It comes only a day after the initial decision was revealed.
It was announced yesterday that train journeys in England, Scotland and Wales would no longer be covered by the Europe-wide rail passes from next year.
A dispute had broken out between the UK's Rail Delivery Group, which represents British rail operators, and Eurail.
Eurail oversees the operation of both Interrail passes (which cover EU citizens and residents, as well as citizens from countries such as Russia and Iceland) and Eurail passes (which cover non-European citizens).
Eurail pointed to the introduction of a BritRail pass for the decision - suggesting British operators had been working to secure a "competitive position" for their own pass.
The BritRail pass costs around the same as a Europe-wide pass, but only covers England, Scotland and Wales.
The Rail Delivery Group initially claimed Eurail had "decided to end our membership" of the Europe-wide Interrail scheme from 1st January 2020.
It meant only Eurostar journeys between London and Europe would be covered by Interrail passes.
The rail group stressed the decision was not related to Brexit - Interrail is not an EU scheme, and is instead an arrangement between the continents' rail operators.
Yesterday's announcement was widely criticised - with Liberal Democrats MEP Luisa Porritt describing the move as "desperately sad"
Amid the backlash, the British rail group today announced they have now reached a deal allowing the scheme to continue.
In a statement, the Robert Nisbet of the Rail Delivery Group said: "Britain’s train companies never wanted to leave Interrail.
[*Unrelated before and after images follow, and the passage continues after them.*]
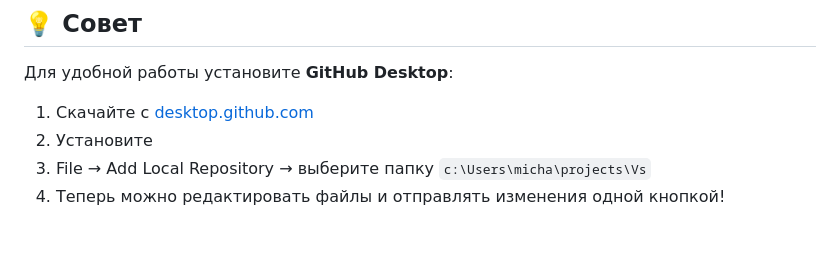
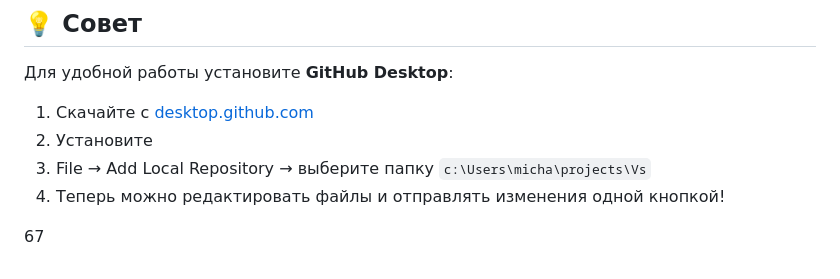
Before and after one commit to pro-33/open-projects, a Markdown page: ИНСТРУКЦИЯ.md, the part around the change. Rendered like a GitHub page; blank space fills up the shorter version.

Commit message:
Update ИНСТРУКЦИЯ.md
67

```diff
--- a/ИНСТРУКЦИЯ.md
+++ b/ИНСТРУКЦИЯ.md
@@ -86,3 +86,5 @@ https://ВАШ_НИК.github.io/open-projects/
 2. Установите
 3. File → Add Local Repository → выберите папку `c:\Users\micha\projects\Vs`
 4. Теперь можно редактировать файлы и отправлять изменения одной кнопкой!
+
+67
```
Following the strong reaction to news of our departure we and Eurail, the company which runs Interrail, renewed talks.
"We are pleased to be able to tell passengers that we have reached agreement and will be remaining part of both the Interrail and Eurail passes."
Britain’s train companies never wanted to leave Interrail. Following the strong reaction to news of our departure we and Eurail, the company which runs Interrail, renewed talks. pic.twitter.com/HqkM6HZKPA
— Rail Delivery Group (@RailDeliveryGrp) August 8, 2019
The Interrail pass was introduced in 1972, covering most of Europe, and has expanded in the decades since.
It's most popular among young people, but passes are available for people of all ages.
The EU has been trialling offering thousands of free Interrail passes for 18-year-olds.